Timothy WalkerB.A.(Botany), RHS.M. Hort., Post.Grad.Dip.Ed. Former Director, Oxford Botanic Gardens.
Bob James (Environmental)Bob has a unique set of qualifications and experience having worked in applied biological and environmental sciences for more than 50 years. He holds a string of tertiary qualifications in animal, plant and environmental sciences; including a Masters Degree in Environmental Science. He has worked as a tutor with ACS since 1995. Bob has worked as a teacher, research scientist and consultant for both government and private enterprise undertaking jobs ranging from environmental surveys to waste disposal.
Dr Lynette Morgan (Horticulture)Lyn worked with Rivendell Mushroom Farm between 1986 and 88; and then as a research assistant and technician for a few years while undertaking university studies. In 1991 she graduated from Massey University with a Bachelor of Horticultural Science (Hons) which covered broad horticultural sciences, as well as nursery vegetable and fruit production. Throughout the 90's she worked in both the nursery industry and horticultural crop production, before establishing her own business "Suntec" which has built an exceptional international reputation providing consulting services; particularly in hydroponic crop production. Dr Morgan has a broad expertise in horticulture and crop production, and a keen appreciation of the global scene. She travels widely as a partner in Suntec Horticultural Consultants, and has clients in central America, the USA, Caribbean, South East Asia, the Middle East, Australia and New Zealand.
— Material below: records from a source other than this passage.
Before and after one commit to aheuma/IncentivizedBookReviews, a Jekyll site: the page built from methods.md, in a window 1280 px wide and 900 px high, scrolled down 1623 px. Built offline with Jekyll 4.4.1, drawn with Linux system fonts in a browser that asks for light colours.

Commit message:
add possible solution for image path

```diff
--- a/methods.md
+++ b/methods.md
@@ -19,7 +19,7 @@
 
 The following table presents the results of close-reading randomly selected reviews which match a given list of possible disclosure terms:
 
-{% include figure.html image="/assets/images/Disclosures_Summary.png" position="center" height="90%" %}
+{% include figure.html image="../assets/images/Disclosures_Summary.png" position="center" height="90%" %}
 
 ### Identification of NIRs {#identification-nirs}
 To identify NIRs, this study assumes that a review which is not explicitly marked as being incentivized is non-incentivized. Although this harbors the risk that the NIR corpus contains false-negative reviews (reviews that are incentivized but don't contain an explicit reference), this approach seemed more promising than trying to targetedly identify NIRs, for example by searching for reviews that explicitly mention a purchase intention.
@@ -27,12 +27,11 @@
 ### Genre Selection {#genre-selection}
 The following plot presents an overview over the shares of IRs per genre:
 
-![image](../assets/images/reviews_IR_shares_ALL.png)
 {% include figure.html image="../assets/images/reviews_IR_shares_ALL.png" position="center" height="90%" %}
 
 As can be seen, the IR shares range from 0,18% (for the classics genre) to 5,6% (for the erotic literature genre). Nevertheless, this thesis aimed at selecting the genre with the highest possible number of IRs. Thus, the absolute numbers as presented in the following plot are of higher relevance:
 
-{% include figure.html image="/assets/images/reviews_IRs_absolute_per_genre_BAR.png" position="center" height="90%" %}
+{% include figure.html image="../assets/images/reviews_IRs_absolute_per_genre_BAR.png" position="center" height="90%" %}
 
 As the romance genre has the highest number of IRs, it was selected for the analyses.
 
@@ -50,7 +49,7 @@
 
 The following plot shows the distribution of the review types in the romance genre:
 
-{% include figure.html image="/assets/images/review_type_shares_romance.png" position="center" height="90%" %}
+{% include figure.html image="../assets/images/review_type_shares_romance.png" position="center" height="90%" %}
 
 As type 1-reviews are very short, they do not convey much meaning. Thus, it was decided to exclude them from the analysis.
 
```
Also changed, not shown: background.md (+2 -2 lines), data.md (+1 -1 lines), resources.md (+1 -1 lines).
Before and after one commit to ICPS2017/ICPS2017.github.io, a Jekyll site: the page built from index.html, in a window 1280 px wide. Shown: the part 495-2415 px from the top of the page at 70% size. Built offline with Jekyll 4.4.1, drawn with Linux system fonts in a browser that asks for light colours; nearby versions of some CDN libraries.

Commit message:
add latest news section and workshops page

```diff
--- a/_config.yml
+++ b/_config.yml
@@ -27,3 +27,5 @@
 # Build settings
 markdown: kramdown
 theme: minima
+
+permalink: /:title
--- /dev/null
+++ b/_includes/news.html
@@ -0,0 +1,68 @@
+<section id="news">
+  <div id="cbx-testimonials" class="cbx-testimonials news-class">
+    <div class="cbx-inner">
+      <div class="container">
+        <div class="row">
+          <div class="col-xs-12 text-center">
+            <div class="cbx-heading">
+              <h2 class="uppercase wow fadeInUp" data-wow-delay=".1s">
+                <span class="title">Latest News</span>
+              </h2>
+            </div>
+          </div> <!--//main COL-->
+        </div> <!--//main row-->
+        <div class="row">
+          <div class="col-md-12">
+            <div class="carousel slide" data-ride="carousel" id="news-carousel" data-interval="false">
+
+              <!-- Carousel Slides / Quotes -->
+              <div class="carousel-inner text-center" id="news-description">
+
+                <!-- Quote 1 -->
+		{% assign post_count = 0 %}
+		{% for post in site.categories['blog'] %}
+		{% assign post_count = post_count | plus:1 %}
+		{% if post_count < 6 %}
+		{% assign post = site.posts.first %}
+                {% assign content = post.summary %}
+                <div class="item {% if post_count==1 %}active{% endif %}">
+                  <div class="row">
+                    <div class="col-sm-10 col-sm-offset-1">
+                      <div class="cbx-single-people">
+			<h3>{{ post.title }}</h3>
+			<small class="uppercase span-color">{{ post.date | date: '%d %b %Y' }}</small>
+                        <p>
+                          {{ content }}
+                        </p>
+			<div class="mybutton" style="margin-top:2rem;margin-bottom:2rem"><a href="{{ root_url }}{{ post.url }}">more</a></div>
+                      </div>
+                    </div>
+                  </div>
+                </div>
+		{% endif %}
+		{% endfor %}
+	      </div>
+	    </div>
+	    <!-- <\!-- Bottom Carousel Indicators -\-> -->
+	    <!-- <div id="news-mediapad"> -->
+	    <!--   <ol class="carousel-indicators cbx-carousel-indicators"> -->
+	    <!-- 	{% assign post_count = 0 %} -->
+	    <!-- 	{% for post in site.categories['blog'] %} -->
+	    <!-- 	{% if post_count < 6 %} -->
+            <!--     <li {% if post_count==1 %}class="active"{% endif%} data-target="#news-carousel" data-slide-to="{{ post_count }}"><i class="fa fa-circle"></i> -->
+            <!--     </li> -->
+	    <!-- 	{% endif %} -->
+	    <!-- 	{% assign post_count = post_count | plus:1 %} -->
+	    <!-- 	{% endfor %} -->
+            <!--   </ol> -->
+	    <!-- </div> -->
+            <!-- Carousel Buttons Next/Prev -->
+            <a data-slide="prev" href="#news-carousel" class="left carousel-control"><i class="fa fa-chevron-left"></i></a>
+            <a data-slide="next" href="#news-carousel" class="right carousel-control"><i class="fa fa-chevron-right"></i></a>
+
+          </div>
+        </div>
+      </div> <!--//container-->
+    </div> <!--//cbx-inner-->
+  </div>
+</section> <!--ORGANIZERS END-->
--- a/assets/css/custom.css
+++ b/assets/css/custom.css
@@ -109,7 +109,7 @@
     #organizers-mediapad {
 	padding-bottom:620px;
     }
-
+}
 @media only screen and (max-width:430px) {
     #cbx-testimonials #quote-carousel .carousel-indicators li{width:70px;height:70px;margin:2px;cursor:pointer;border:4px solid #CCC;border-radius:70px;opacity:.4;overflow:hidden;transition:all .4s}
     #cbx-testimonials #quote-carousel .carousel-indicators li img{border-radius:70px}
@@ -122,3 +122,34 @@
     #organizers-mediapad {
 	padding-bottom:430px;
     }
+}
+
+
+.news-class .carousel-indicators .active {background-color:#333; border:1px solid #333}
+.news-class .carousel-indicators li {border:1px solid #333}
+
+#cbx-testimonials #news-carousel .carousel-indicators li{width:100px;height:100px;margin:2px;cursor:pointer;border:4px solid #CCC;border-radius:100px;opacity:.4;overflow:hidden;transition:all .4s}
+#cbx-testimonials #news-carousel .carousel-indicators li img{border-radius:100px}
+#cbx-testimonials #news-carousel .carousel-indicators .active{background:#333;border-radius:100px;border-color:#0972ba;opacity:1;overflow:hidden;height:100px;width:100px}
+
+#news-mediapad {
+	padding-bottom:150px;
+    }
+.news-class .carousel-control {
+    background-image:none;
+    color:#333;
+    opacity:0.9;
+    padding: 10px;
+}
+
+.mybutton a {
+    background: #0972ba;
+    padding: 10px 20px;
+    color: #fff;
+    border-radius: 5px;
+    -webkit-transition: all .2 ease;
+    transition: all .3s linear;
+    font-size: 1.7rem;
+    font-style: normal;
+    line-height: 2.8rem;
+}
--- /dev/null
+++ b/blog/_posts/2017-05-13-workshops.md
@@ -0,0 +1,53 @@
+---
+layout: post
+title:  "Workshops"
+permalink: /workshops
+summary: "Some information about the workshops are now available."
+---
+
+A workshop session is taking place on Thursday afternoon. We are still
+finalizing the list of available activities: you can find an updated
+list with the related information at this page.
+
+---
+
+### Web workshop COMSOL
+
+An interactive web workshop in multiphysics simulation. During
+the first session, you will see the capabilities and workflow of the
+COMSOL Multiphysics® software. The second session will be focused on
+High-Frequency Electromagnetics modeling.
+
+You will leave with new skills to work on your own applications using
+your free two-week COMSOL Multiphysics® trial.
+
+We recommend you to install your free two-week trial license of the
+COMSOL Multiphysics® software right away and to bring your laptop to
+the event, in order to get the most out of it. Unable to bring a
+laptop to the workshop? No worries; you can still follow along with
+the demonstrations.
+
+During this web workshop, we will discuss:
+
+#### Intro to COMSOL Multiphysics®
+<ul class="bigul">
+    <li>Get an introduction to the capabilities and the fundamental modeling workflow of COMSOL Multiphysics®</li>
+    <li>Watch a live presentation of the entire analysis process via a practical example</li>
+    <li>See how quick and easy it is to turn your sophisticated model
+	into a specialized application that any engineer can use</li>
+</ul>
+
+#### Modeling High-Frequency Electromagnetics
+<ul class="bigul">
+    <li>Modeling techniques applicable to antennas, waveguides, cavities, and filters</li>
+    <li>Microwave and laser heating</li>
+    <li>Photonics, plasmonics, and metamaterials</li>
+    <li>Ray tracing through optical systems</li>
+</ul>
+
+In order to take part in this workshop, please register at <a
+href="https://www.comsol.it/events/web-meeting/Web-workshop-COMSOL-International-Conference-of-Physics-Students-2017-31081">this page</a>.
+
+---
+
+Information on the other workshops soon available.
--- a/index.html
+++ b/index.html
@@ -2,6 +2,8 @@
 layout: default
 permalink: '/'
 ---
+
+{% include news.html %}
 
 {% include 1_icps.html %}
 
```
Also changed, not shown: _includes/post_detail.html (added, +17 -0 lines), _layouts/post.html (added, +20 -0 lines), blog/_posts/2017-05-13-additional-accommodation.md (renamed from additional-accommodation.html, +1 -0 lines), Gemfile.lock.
Check out our eBooks

Growing & Knowing GrassesThe Growing & Knowing Grasses ebook will provide you with everything that you need to know about grass. Get to all about the botany of grasses, how to identify them, how to cultivate grasses, the different uses for grasses and also includes a detailed illustrated encyclopedia of grasses and grass-like plants.
Plant LanguageAn essential companion for any horticulture enthusiast, professional or student, this ebook will help you pronounce and understand plant names.
Medicinal HerbsThe Medicinal Herbs ebook is a practical guide for anyone who is interested in using herbs for medicinal purposes. This ebook is a fascinating read that looks into the chemicals in herbs and their effects on the body. Illustrations and descriptions included in this help you identify the plants effectively.
Commercial HydroponicsThe Commercial Hydroponics ebook is ideal for students, professional horticulturalists and those who want to build a strong foundation knowledge in hydroponics. The commercial hydroponics ebook explains how to set up a commercial hydroponics system, including growing techniques and equipment that you will need. The topics covered in this book include an introduction to hydroponics, site considerations, alternatives, plant nutrition, nutrient film technique culture, rockwool culture, aggregate culture, other techniques, hydroponics equipment, greenhouse operation, plant culture in hydroponics, Vegetable crops, berry and other fruit crops, flower crops, other crops, managing a commercial hydroponic farm and a troubleshooting guide.